In the 1850s, a Lexington man named Ferdinand, who had been a slave, wrote to his uncle Rueben in Western Kentucky about the death of Ferdinand's wife, his children's health and his newfound freedom.
The correspondence is included in a collection of 19th-century letters that the Kentucky Historical Society acquired July 9 from a family that lives out of state.
Ferdinand wrote four of the 27 letters that depict the lives of free and enslaved families alike in Lexington and Hopkinsville. Other letters were written by Isabel Watson, a slave who had apparently lived in Hopkinsville and moved to Mississippi, said Louise Jones, director of Special Collections and Library at the Kentucky Historical Society.
"I remember ... that you wished to know whether I was free or not," Ferdinand wrote in a letter dated Aug. 4, 1850, "To this I answer dear uncles I am free."
Ferdinand apparently was a free man in 1850, 15 years before slavery officially ended in 1865.
"What makes these letters so interesting is that they give us a glimpse into the personal and social lives of African-Americans before the Civil War," Jones said. The war occurred between 1861 and 1865.
Ferdinand Robinson sent uncle Rueben Robinson, "man of color," a letter written in the care of Richard Faulkner, Hopkinsville. Jones said she thinks Faulkner was Rueben's owner.
The letter, dated Feb. 18, 1850, mentions the death of Ferdinand's wife and mother, and the death of his "mistes," which Jones said could have been Ferdinand's owner.
In a September 1851 letter, Ferdinand said he had about $3,000 worth of property and that he was preparing a garden to sell at market the next spring.
Ferdinand told Rueben: "All the family is well with the exception of my youngest child is troubled with worms."
In a letter dated Jan. 15, 1852, Ferdinand said that he married "a free girl," that his brother was unmarried and that his sister had three children who were all free. He wrote about his property and said he had cows, horses and hogs.
The spellings of the surnames, and of Rueben, frequently change in the four letters.
Ferdinand referred to his own last name as Robertson, Robinson and Robison. He identifies the last name of Rueben as both Robertson and Robinson.
Jones said state history officials know little about Ferdinand and Rueben at this point and have not located any of their descendants.
"The true significance of these letters won't be understood until more information about these individuals and their communities have been unearthed," Jones said. "We hope that by making these letters available, people will contact us to share their connections to these letters."
Jones said she thinks Ferdinand's last name is probably Robinson. A Ferdinand Robinson is listed in the 1850 U.S. census records for Fayette County and is identified as a mattress maker, she said. Jones said that research is being conducted to determine whether he is buried in Lexington.
The Kentucky Historical Society was contacted by the family that owned the letters, spokeswoman Lisa Cleveland said.
Jones said she did not have permission to release the family's name. She said the family is not aware that their ancestors lived in Kentucky, but they know that some lived in Tennessee near the Western Kentucky border.

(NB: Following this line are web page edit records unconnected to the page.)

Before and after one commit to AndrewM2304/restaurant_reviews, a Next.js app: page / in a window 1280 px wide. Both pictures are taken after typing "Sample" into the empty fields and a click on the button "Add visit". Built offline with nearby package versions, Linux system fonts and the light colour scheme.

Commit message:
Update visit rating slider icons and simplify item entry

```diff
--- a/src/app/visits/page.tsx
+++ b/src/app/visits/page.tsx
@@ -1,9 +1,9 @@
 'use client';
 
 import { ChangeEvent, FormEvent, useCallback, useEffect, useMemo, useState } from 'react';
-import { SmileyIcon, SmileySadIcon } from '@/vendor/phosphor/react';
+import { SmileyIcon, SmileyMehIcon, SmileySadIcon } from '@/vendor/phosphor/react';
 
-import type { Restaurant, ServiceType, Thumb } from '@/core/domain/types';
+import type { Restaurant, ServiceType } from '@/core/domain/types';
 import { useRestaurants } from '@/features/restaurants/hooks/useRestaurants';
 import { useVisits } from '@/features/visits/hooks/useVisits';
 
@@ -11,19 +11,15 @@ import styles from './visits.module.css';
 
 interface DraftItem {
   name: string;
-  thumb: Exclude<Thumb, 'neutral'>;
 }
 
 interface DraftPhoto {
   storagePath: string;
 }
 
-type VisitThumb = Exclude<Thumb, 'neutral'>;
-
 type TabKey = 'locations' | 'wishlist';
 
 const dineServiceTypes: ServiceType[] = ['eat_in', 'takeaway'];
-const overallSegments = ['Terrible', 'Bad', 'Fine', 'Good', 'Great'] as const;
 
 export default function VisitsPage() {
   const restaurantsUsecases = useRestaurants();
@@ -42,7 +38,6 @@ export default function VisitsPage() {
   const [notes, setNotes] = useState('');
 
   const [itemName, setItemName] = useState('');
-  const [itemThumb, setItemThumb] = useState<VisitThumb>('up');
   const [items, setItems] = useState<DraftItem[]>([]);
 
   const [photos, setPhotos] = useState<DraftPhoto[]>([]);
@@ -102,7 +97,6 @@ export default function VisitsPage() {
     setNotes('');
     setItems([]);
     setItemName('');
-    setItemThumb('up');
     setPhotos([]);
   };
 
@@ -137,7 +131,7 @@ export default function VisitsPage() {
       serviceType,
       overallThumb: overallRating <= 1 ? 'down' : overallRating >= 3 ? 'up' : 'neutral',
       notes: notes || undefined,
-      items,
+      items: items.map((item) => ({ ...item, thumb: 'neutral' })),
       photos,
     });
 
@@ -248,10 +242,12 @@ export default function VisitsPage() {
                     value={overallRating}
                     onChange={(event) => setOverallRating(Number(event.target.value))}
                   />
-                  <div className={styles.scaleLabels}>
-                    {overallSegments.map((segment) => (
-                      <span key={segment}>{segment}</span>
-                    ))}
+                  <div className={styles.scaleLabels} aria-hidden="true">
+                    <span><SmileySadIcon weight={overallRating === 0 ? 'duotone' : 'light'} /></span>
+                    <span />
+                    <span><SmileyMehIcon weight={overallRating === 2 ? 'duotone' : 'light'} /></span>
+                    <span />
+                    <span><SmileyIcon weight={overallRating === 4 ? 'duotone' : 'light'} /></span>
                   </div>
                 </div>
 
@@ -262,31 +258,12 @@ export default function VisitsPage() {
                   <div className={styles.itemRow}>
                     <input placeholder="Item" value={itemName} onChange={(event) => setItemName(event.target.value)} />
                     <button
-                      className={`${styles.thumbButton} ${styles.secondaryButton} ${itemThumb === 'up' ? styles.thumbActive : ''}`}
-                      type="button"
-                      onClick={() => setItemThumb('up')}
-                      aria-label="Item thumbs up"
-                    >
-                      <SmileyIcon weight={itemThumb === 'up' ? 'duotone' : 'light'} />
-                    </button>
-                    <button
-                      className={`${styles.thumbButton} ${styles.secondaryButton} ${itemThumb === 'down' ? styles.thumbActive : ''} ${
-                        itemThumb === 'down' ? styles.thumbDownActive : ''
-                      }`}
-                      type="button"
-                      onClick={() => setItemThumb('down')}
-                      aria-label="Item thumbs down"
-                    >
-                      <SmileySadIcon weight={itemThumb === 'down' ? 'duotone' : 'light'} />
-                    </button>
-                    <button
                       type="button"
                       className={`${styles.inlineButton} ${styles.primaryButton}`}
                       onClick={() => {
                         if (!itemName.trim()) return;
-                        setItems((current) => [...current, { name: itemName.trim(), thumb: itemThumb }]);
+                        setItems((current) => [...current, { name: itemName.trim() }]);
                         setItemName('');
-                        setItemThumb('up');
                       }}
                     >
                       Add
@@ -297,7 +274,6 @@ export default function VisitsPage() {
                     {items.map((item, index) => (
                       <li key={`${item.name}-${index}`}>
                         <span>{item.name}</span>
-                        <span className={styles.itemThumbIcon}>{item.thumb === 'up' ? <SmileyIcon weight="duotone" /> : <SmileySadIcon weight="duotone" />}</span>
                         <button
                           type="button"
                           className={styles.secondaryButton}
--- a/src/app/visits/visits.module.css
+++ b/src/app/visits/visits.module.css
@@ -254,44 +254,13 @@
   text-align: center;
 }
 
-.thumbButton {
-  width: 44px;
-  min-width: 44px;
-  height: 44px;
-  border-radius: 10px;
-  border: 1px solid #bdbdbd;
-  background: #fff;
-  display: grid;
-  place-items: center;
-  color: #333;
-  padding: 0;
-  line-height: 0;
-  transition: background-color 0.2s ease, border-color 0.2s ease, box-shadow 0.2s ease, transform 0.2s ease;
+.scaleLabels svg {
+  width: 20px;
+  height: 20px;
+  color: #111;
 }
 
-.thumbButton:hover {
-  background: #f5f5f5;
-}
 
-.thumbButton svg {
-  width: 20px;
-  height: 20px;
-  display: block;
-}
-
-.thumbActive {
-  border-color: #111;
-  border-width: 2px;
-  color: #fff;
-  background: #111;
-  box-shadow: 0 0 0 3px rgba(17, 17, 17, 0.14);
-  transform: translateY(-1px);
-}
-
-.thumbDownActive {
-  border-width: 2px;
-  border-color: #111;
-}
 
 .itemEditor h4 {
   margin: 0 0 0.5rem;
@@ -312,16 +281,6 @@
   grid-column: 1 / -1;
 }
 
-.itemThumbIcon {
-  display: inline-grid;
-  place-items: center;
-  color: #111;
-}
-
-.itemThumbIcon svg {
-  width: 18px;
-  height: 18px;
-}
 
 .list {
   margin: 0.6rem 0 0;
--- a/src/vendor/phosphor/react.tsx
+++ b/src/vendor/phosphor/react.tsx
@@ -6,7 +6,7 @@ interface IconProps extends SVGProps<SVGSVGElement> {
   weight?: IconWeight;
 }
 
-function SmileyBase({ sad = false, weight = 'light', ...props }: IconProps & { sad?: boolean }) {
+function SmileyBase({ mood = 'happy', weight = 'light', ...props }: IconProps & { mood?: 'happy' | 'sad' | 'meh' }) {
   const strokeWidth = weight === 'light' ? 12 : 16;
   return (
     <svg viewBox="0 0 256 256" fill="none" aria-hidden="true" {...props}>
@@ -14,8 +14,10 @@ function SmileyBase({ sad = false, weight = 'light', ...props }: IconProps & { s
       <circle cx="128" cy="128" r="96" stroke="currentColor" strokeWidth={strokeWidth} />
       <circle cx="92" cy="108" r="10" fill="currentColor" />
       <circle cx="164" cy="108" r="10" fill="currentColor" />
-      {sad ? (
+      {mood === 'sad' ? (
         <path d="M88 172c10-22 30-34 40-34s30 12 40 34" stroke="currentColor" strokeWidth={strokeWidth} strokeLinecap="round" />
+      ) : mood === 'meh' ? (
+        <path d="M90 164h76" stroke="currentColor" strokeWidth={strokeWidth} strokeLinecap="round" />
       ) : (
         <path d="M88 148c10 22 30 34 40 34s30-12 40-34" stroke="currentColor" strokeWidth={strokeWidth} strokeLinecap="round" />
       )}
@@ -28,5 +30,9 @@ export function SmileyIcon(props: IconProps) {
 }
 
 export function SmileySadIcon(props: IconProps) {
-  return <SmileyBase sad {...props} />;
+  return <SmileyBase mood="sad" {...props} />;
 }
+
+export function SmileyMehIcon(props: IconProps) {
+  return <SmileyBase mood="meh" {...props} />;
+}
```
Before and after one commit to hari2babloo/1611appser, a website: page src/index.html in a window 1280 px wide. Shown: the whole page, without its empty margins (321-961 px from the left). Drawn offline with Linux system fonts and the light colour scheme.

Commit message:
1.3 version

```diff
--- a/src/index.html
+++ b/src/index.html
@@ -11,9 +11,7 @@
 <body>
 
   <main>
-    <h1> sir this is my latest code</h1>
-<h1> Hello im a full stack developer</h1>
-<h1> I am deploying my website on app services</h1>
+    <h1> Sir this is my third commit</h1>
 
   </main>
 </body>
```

"They needed to sell the letters, but really wanted them to go to an organization where they could be properly preserved and made public for future generations," Cleveland said.
The Kentucky Historical Society is an agency of the Kentucky Tourism, Arts and Heritage Cabinet. It is supported by the Kentucky Historical Society Foundation, a private non-profit organization.
The foundation bought the letters for $8,700, the appraised value of the letters, Cleveland said.
Other letters in the collection were mostly written by a woman named Isabel Watson. Those letters originated from Mississippi and include news of a family's health, activities, church and religion, births and deaths; and they describe slavery in Hopkinsville, Jones said.
Isabel Watson wrote about how attending church and finding Jesus would help her friends through their "troubles."
A letter dated April 5, 1841 from Watson to a woman named Violet Ware in Hopkinsville said, "You must write me word whether you have ever found Christ or not you were on the way when I left you."
Jones said that in some cases, the relationship between the correspondents is unknown. They often refer to each other as brother and sister, but she said it is unclear whether they mean that in the biological sense or if they are simply members of the same church.
Kentucky Historical Society staffers have been working to establish a family history of the correspondents, but records from that period, particularly for the enslaved, are lacking, she said.
In some cases, Jones said, slavery is hardly acknowledged in the letters, except in cursory statements about acquaintances being sold or having new masters.
The bulk of the letters in the collection were written before 1859, Jones said. Two post-Civil War letters, which begin in 1873, also are written to a woman named Violet.
The later letters, written by women in Texas and Illinois to Violet, focus more on people working as teachers, buying homes and household items, and their general health and economic status, Jones said.
The letters have been catalogued and digitized.